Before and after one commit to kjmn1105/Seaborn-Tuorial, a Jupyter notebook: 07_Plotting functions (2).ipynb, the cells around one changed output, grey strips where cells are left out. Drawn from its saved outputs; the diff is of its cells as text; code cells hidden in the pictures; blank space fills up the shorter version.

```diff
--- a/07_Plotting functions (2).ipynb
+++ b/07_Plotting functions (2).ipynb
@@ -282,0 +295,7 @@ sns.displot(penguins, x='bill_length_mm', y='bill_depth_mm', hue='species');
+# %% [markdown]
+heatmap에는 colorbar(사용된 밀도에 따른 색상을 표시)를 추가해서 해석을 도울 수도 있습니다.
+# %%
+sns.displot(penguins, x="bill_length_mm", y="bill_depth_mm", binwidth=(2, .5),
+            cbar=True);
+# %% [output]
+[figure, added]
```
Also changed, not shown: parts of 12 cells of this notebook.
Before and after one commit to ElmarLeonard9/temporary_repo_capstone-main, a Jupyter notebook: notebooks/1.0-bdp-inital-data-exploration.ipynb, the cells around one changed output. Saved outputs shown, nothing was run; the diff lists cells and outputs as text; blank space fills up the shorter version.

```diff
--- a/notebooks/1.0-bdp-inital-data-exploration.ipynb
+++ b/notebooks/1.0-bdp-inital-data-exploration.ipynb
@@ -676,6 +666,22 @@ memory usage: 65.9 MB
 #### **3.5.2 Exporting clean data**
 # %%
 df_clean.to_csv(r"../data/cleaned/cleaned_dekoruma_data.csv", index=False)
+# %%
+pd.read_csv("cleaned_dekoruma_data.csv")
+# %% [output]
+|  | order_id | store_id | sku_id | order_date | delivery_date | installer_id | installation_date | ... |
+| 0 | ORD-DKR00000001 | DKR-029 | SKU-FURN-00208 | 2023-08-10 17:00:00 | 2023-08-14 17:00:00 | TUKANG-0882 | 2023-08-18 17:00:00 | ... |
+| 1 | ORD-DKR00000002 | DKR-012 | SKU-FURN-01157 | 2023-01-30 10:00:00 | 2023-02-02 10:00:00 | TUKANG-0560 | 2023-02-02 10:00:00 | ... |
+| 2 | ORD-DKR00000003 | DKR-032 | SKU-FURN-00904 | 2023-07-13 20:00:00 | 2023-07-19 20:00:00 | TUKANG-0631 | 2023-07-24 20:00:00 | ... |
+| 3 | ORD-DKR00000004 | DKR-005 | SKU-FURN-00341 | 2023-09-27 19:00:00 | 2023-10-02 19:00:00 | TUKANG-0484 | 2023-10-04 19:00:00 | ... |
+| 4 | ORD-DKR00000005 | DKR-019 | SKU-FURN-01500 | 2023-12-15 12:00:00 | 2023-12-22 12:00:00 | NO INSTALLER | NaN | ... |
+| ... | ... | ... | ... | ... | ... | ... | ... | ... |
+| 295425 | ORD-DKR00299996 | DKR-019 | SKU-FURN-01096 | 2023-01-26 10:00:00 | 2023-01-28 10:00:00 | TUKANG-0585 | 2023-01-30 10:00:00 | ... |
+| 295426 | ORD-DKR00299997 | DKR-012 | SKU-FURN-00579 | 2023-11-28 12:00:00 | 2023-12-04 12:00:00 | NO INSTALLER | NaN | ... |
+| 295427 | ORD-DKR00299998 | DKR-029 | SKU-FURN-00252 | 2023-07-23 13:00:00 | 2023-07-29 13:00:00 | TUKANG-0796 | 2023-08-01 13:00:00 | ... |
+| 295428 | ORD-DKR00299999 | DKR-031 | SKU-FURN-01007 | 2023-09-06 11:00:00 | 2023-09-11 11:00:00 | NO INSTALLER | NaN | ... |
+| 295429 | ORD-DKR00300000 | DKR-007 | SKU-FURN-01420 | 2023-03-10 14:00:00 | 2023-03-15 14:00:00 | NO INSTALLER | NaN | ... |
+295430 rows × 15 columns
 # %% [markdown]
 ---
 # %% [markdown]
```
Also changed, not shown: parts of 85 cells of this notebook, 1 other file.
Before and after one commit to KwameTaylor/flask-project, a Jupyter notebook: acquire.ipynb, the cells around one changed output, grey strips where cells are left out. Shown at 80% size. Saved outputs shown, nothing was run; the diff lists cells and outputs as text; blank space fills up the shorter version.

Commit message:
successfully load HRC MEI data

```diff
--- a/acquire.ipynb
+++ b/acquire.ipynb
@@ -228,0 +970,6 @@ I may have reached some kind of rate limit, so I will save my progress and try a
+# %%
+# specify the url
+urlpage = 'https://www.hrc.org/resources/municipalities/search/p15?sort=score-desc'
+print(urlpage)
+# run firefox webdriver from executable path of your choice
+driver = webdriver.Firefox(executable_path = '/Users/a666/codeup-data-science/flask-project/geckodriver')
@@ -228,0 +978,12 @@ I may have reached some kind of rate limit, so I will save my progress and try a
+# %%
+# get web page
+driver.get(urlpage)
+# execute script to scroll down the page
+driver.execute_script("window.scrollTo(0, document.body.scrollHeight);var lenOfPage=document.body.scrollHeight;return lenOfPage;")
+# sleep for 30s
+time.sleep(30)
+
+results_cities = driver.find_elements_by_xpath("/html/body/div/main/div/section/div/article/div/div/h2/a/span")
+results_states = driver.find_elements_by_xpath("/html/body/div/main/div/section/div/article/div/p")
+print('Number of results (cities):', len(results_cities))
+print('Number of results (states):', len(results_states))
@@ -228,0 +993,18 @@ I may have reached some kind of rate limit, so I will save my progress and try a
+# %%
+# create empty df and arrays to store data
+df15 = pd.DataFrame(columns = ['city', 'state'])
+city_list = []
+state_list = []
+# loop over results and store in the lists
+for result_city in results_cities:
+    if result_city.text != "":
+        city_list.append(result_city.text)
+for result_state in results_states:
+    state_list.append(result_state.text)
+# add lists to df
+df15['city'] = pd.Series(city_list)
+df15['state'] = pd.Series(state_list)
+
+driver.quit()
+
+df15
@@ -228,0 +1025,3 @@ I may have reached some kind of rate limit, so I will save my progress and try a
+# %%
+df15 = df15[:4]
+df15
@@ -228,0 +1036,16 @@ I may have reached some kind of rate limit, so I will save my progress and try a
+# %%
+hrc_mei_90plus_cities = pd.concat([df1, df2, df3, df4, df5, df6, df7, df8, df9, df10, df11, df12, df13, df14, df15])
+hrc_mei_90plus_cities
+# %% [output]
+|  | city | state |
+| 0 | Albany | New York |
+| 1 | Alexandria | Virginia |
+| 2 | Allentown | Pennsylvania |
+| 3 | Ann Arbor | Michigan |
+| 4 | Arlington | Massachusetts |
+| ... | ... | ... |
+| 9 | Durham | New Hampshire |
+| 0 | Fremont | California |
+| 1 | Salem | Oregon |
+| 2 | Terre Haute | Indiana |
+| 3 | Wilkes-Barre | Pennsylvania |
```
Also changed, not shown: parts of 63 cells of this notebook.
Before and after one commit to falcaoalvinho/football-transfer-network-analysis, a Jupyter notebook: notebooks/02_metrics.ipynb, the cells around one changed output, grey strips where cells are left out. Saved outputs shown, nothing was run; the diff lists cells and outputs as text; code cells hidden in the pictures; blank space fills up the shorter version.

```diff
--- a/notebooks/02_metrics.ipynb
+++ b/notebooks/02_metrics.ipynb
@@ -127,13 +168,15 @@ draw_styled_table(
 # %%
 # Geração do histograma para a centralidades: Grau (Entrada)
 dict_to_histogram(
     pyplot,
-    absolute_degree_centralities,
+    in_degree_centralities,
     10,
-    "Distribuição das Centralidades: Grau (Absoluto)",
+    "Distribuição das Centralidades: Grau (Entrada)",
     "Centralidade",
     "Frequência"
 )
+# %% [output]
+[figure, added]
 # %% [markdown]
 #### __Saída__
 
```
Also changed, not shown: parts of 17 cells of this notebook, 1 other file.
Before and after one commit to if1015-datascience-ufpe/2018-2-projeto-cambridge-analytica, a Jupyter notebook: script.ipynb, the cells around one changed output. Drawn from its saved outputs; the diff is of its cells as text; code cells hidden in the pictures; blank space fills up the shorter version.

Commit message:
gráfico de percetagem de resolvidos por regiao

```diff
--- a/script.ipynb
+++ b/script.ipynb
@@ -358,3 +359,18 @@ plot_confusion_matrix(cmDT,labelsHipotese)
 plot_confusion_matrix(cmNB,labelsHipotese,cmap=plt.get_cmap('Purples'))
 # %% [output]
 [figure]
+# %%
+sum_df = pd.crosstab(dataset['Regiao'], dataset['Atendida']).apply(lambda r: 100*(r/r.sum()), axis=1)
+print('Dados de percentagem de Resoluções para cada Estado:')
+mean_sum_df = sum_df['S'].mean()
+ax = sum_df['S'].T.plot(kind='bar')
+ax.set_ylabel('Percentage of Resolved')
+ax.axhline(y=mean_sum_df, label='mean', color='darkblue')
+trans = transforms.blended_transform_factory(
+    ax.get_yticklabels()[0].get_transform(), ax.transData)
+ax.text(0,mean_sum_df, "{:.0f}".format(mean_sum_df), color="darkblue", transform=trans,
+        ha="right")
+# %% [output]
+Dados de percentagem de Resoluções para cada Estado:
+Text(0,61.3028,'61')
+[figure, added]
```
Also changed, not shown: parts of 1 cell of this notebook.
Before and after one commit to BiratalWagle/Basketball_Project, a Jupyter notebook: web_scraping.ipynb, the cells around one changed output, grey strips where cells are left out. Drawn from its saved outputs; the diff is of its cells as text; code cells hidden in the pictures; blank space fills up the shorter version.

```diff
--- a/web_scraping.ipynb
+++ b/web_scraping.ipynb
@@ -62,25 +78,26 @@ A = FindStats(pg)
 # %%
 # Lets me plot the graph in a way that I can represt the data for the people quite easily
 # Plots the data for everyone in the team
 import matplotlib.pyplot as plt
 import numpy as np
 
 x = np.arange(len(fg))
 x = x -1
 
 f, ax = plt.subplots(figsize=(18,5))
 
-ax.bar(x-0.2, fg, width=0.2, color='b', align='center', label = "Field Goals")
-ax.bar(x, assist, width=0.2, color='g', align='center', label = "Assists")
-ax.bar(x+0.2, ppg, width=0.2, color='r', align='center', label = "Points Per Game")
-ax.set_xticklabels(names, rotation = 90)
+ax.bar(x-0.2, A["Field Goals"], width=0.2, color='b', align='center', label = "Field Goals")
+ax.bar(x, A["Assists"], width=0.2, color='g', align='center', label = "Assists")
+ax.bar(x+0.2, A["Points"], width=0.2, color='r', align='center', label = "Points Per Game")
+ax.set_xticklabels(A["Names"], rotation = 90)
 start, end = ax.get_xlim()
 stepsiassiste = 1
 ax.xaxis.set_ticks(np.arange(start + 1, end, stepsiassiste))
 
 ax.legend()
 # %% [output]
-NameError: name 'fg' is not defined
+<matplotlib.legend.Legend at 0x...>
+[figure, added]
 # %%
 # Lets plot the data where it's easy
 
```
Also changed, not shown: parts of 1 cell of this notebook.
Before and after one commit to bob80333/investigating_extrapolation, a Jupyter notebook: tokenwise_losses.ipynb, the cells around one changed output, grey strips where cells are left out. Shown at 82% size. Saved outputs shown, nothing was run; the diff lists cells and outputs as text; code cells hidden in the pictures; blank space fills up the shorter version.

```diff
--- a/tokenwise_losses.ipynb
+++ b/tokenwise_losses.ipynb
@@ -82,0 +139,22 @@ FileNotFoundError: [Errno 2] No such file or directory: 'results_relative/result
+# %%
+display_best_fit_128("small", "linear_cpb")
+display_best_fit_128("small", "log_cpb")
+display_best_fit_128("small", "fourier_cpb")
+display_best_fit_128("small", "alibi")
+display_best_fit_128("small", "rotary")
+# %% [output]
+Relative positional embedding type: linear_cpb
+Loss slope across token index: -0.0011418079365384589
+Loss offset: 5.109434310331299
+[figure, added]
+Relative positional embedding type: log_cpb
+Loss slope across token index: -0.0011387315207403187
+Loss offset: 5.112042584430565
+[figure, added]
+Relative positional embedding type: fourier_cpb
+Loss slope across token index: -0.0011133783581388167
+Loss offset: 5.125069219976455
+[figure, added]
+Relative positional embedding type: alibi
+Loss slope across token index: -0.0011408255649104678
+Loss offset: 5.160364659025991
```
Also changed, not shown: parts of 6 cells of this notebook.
───
▶ **WORK TO COMPLETE**: Take every line above carrying "functions" and return it.

▶ **OUTPUT OF THE EXERCISE**:
Before and after one commit to kjmn1105/Seaborn-Tuorial, a Jupyter notebook: 07_Plotting functions (2).ipynb, the cells around one changed output, grey strips where cells are left out. Drawn from its saved outputs; the diff is of its cells as text; code cells hidden in the pictures; blank space fills up the shorter version.
--- a/07_Plotting functions (2).ipynb
+++ b/07_Plotting functions (2).ipynb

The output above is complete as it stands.